● **WHAT TO PRODUCE**
Would you give the data below back exactly as it reads?
----------
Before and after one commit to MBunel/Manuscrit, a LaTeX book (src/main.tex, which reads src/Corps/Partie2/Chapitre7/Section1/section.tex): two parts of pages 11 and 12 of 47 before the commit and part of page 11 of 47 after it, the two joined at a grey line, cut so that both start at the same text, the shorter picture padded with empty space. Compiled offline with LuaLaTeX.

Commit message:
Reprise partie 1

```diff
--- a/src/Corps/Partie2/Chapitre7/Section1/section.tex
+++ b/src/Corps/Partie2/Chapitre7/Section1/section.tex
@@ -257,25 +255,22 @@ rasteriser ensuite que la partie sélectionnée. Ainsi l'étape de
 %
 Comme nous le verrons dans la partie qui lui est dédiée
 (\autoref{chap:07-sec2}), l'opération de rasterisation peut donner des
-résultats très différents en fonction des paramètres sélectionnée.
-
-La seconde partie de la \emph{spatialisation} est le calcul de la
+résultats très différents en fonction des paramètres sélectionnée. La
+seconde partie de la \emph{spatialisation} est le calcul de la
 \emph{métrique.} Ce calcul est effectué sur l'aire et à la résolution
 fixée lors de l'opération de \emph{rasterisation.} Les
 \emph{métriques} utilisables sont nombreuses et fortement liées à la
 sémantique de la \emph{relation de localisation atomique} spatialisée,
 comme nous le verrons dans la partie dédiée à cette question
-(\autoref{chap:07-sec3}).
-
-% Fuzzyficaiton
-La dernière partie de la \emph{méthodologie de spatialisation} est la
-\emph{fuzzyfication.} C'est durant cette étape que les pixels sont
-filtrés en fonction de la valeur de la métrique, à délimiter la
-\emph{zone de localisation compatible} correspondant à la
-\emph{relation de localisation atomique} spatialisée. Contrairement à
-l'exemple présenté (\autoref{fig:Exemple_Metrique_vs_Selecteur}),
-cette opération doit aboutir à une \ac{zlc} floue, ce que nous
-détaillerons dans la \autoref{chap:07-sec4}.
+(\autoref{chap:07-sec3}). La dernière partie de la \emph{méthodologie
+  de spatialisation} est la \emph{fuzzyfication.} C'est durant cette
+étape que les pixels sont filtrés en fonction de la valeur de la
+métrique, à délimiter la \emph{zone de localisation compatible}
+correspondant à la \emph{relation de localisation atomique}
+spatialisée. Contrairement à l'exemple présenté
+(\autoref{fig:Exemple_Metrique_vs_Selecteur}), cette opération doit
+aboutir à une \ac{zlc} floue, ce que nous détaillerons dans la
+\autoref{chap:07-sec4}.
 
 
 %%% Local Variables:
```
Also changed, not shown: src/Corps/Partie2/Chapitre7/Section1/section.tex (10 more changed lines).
----------
● **RESULT**
Before and after one commit to MBunel/Manuscrit, a LaTeX book (src/main.tex, which reads src/Corps/Partie2/Chapitre7/Section1/section.tex): two parts of pages 11 and 12 of 47 before the commit and part of page 11 of 47 after it, the two joined at a grey line, cut so that both start at the same text, the shorter picture padded with empty space. Compiled offline with LuaLaTeX.

Commit message:
Reprise partie 1

```diff
--- a/src/Corps/Partie2/Chapitre7/Section1/section.tex
+++ b/src/Corps/Partie2/Chapitre7/Section1/section.tex
@@ -257,25 +255,22 @@ rasteriser ensuite que la partie sélectionnée. Ainsi l'étape de
 %
 Comme nous le verrons dans la partie qui lui est dédiée
 (\autoref{chap:07-sec2}), l'opération de rasterisation peut donner des
-résultats très différents en fonction des paramètres sélectionnée.
-
-La seconde partie de la \emph{spatialisation} est le calcul de la
+résultats très différents en fonction des paramètres sélectionnée. La
+seconde partie de la \emph{spatialisation} est le calcul de la
 \emph{métrique.} Ce calcul est effectué sur l'aire et à la résolution
 fixée lors de l'opération de \emph{rasterisation.} Les
 \emph{métriques} utilisables sont nombreuses et fortement liées à la
 sémantique de la \emph{relation de localisation atomique} spatialisée,
 comme nous le verrons dans la partie dédiée à cette question
-(\autoref{chap:07-sec3}).
-
-% Fuzzyficaiton
-La dernière partie de la \emph{méthodologie de spatialisation} est la
-\emph{fuzzyfication.} C'est durant cette étape que les pixels sont
-filtrés en fonction de la valeur de la métrique, à délimiter la
-\emph{zone de localisation compatible} correspondant à la
-\emph{relation de localisation atomique} spatialisée. Contrairement à
-l'exemple présenté (\autoref{fig:Exemple_Metrique_vs_Selecteur}),
-cette opération doit aboutir à une \ac{zlc} floue, ce que nous
-détaillerons dans la \autoref{chap:07-sec4}.
+(\autoref{chap:07-sec3}). La dernière partie de la \emph{méthodologie
+  de spatialisation} est la \emph{fuzzyfication.} C'est durant cette
+étape que les pixels sont filtrés en fonction de la valeur de la
+métrique, à délimiter la \emph{zone de localisation compatible}
+correspondant à la \emph{relation de localisation atomique}
+spatialisée. Contrairement à l'exemple présenté
+(\autoref{fig:Exemple_Metrique_vs_Selecteur}), cette opération doit
+aboutir à une \ac{zlc} floue, ce que nous détaillerons dans la
+\autoref{chap:07-sec4}.
 
 
 %%% Local Variables:
```
Also changed, not shown: src/Corps/Partie2/Chapitre7/Section1/section.tex (10 more changed lines).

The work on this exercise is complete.